Thus, the inclusive engagement of curatorial “voice,” especially the first-person voice, with respect to knowledge systems that fall outside the realm of Western thought is more than a gratuitous political gesture. To the contrary, if museums are to communicate knowledge most fulsomely, completely, and accurately, that inclusion is essential.
A Transformation Ongoing
The foregoing “what” and “why” of my discussion segue into the final component of my argument regarding museum definitions—namely, the impact of what I have already addressed on the very fundamentals of museology and museum practice in the 21st century. In a sentence: the times have changed, and museum definitions need to adapt, not to the exclusion of all that has been but to the inclusion of what might also be in the future. The popular, conventional, and historical public perception of museums as principally worthy cultural destinations to visit occasionally needs to be altered, in definition and practice, in the name of sound epistemological practice, social relevance, and broader public connection and impact. In short, the 21st-century museum can and should be far more than a stop on the tour bus route.
I return to Secretary Adams’ declaration for support of this proposition. His, for its time, was a material recasting of museology, museum practice, and conventional interpretive curatorial and interpretive methodology: the demise of the temple on the hill with its self-appointed priesthood, the explicit invocation and affirmation of first-person and multiple curatorial voices and their authority, the recognition, and endorsement of distinctive and differing knowledge systems and their validity.
All of the foregoing turned conventional museology and museum practice on its head, from top-down to bottom-up, inside-out to outside-in, bilateralism instead of unilateralism, dialogue instead of monologue.

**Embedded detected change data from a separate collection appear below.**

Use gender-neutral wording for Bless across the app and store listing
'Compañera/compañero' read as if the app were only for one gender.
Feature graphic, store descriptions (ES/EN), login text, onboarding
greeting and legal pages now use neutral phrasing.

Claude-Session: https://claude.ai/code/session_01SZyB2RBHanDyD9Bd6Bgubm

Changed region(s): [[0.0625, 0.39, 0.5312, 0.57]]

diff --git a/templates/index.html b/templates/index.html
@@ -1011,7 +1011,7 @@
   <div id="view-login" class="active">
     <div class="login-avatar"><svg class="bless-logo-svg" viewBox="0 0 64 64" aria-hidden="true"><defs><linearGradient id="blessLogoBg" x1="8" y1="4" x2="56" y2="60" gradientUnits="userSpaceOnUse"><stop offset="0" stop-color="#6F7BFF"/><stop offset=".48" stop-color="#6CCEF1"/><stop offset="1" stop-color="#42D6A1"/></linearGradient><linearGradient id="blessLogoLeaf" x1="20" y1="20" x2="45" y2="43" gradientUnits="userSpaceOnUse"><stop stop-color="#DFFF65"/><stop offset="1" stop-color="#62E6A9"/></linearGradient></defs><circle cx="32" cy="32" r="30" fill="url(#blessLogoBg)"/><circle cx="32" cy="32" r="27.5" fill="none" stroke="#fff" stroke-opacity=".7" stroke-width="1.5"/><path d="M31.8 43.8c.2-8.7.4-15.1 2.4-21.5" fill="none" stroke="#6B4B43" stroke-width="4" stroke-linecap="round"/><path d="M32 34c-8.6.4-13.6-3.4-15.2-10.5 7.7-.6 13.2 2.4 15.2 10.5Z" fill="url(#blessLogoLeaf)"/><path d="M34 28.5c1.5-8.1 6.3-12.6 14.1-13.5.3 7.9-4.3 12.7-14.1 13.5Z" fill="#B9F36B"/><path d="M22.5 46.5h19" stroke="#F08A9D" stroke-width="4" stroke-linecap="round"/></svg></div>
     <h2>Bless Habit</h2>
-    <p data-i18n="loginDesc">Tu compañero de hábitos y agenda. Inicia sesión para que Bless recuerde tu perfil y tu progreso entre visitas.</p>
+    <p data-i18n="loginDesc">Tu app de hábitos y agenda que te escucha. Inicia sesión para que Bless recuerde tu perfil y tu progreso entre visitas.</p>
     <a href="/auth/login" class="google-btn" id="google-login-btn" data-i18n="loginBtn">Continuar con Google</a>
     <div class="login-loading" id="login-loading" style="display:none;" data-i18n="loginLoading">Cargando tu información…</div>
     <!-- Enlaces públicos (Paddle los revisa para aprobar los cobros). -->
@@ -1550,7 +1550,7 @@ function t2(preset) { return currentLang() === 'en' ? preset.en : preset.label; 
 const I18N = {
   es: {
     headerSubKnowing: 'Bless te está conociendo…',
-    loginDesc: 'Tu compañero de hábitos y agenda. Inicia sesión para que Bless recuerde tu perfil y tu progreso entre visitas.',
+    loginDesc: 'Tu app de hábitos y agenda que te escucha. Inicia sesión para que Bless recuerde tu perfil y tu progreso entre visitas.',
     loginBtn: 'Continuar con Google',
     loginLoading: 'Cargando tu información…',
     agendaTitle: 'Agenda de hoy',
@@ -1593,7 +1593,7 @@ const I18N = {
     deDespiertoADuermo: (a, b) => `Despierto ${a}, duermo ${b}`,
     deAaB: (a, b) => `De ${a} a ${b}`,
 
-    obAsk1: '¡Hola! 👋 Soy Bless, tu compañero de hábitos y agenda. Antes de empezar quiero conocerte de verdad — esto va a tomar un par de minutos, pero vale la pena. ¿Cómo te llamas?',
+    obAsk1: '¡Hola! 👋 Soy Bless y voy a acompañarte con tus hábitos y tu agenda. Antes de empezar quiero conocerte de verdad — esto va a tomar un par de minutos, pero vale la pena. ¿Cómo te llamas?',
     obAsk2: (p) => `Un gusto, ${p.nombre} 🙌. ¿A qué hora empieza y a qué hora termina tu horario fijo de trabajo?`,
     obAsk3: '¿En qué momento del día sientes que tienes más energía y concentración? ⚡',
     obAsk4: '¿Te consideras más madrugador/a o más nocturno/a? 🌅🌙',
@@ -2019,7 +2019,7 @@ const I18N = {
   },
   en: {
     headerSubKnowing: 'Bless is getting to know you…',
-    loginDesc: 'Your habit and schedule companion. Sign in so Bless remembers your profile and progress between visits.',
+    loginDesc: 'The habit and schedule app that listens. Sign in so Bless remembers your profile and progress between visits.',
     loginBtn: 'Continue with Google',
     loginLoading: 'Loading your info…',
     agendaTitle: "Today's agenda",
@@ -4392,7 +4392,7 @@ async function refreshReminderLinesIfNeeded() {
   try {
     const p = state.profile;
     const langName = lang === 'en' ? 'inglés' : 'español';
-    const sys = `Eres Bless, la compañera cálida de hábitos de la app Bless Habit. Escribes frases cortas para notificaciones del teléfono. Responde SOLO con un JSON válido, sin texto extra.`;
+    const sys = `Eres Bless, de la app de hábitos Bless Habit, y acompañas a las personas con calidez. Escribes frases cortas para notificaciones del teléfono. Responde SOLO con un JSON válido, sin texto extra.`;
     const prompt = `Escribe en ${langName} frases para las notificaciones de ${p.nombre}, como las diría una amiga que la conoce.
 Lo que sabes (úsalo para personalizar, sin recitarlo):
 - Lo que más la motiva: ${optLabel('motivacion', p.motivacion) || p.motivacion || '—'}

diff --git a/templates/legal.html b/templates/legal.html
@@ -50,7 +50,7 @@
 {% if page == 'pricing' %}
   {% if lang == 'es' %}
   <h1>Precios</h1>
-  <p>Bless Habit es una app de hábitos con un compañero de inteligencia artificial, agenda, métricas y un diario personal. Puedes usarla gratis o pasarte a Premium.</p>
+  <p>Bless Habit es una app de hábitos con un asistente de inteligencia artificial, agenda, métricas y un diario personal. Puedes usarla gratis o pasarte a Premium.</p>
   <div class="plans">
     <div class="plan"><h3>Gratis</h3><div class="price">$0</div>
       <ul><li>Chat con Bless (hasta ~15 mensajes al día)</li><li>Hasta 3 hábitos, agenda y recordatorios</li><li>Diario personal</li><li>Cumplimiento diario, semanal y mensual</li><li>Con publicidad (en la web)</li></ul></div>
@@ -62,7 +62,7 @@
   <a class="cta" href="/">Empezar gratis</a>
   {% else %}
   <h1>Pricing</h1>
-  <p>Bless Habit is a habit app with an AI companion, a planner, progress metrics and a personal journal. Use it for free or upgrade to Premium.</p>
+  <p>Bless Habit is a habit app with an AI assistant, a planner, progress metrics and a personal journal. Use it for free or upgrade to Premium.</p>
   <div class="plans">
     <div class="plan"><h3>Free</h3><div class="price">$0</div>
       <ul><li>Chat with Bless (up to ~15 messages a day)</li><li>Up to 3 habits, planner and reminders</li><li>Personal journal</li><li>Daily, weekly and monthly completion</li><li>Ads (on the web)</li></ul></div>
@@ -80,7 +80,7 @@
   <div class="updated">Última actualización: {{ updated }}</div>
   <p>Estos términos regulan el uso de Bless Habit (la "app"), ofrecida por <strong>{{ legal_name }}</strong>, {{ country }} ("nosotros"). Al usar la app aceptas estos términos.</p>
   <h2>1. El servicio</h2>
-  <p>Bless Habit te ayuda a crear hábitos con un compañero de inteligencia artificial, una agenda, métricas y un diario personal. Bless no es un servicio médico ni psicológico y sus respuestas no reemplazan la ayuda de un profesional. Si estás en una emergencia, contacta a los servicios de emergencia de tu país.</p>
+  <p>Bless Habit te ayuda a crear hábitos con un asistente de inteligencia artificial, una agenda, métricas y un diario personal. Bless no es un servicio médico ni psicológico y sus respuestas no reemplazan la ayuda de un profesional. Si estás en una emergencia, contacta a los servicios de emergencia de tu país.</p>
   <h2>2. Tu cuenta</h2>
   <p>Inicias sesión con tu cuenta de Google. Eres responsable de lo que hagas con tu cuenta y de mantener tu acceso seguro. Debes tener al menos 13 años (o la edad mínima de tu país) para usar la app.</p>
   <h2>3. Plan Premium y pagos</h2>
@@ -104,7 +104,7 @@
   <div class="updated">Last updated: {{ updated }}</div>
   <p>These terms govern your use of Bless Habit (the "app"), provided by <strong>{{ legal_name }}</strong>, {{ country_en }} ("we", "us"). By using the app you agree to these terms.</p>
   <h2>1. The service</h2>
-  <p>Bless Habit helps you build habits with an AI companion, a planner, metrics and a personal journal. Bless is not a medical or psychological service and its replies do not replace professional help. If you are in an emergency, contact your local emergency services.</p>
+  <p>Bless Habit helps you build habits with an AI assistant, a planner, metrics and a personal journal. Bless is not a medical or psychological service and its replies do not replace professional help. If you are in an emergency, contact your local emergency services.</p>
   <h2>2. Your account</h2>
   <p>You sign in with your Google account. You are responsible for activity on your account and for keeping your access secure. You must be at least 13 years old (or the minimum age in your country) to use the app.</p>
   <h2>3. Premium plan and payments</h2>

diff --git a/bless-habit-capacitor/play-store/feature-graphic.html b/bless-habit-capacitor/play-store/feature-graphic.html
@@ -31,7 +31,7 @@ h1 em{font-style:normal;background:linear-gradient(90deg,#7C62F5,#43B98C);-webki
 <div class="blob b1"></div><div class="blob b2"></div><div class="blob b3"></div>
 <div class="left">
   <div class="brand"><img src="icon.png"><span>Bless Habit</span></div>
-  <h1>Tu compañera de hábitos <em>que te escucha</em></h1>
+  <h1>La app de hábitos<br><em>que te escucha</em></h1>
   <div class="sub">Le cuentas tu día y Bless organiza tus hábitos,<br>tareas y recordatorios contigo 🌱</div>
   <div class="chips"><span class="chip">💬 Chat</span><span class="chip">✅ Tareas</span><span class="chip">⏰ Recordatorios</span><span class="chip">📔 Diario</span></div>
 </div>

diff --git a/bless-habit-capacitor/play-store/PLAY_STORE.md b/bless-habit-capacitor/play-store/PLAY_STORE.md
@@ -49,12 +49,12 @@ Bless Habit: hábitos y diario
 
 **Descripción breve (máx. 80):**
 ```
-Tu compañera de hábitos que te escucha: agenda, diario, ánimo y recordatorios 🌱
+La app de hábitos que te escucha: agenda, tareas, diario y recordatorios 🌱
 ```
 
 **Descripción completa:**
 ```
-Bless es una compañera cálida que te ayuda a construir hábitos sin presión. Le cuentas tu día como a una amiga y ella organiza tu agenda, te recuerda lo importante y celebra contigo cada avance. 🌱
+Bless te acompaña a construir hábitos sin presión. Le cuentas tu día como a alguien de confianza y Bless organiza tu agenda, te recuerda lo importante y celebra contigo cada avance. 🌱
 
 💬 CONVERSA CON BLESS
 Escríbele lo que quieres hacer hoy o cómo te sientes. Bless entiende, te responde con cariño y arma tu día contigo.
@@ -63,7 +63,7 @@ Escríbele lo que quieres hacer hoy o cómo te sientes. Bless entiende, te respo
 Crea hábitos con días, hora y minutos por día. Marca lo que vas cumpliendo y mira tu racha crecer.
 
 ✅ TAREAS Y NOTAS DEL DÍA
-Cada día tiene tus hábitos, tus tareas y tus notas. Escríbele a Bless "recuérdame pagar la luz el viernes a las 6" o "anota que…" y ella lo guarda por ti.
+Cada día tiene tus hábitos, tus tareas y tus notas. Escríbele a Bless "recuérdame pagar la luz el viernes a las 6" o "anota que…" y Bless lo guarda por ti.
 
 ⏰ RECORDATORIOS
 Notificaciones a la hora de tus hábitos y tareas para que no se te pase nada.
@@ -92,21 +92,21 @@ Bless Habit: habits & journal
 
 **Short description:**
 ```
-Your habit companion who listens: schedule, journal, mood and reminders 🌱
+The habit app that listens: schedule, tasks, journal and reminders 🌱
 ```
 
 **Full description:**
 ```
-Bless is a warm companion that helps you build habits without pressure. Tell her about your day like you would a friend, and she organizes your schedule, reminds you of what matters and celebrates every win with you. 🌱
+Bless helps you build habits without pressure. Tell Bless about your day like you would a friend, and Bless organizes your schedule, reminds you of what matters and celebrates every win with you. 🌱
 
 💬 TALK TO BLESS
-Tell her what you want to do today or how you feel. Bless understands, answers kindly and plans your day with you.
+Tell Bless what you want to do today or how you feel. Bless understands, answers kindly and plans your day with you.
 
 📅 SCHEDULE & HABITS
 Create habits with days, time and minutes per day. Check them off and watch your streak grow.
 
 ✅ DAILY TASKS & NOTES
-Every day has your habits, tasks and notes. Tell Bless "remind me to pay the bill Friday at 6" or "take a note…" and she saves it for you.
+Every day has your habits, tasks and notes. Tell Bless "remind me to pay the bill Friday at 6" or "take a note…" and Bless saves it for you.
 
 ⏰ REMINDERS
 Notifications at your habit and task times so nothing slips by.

That wholesale transformation in approach is seminal and has direct impact on the very nature of the museum as a community-connected, multivocal gathering space and place of broader civic and societal import “committed not to the promulgation of received wisdom but to the encouragement of a multicultural dialogue.”
If the era of COVID-19 and Black Lives Matter has taught us nothing else, surely it has demonstrated that currently in the United States—and we are hardly alone—we struggle to find and implement civic and social space. We desperately need gathering places for discussion, discourse, debate, even controversy; forums and safe places for unsafe ideas concerning cultural history and human experience, past and present. As defined and described above, museums can serve as a notable and valuable chink in that contemporary armor of political and social polarities and the disabling cultural and historical gloom they engender.
The museum as counterpoint, although not able to do everything, can do something—and a very important something. That hope should be the social, museological, and institutional aspiration of all museums and how they define themselves and their future in the 21st century. Museum definitions that fail to consider and, indeed, embrace a future of continuing societal relevance and impact put museums at risk of becoming public institutions diminished and distant in history’s rearview mirror.